▶ **Exercise description**: Your answer should be every line below that includes the word "with".

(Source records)
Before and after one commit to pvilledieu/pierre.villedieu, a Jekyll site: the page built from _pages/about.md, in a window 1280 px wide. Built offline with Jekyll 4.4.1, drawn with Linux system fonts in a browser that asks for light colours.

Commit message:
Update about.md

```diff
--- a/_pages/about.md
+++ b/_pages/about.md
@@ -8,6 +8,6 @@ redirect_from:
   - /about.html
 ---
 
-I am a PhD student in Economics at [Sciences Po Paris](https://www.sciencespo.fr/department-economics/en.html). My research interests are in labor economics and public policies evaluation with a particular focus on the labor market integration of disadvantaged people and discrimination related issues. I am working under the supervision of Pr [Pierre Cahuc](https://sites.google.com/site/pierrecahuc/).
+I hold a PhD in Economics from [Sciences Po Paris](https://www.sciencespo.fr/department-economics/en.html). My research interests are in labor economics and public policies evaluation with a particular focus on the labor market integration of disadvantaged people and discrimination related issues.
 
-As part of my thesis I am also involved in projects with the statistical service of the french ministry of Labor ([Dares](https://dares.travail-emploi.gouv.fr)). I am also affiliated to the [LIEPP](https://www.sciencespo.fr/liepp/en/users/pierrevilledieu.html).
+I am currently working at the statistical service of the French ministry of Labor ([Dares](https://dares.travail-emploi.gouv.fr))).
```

▶ **Completed task**:
Before and after one commit to pvilledieu/pierre.villedieu, a Jekyll site: the page built from _pages/about.md, in a window 1280 px wide. Built offline with Jekyll 4.4.1, drawn with Linux system fonts in a browser that asks for light colours.
-I am a PhD student in Economics at [Sciences Po Paris](https://www.sciencespo.fr/department-economics/en.html). My research interests are in labor economics and public policies evaluation with a particular focus on the labor market integration of disadvantaged people and discrimination related issues. I am working under the supervision of Pr [Pierre Cahuc](https://sites.google.com/site/pierrecahuc/).
+I hold a PhD in Economics from [Sciences Po Paris](https://www.sciencespo.fr/department-economics/en.html). My research interests are in labor economics and public policies evaluation with a particular focus on the labor market integration of disadvantaged people and discrimination related issues.
-As part of my thesis I am also involved in projects with the statistical service of the french ministry of Labor ([Dares](https://dares.travail-emploi.gouv.fr)). I am also affiliated to the [LIEPP](https://www.sciencespo.fr/liepp/en/users/pierrevilledieu.html).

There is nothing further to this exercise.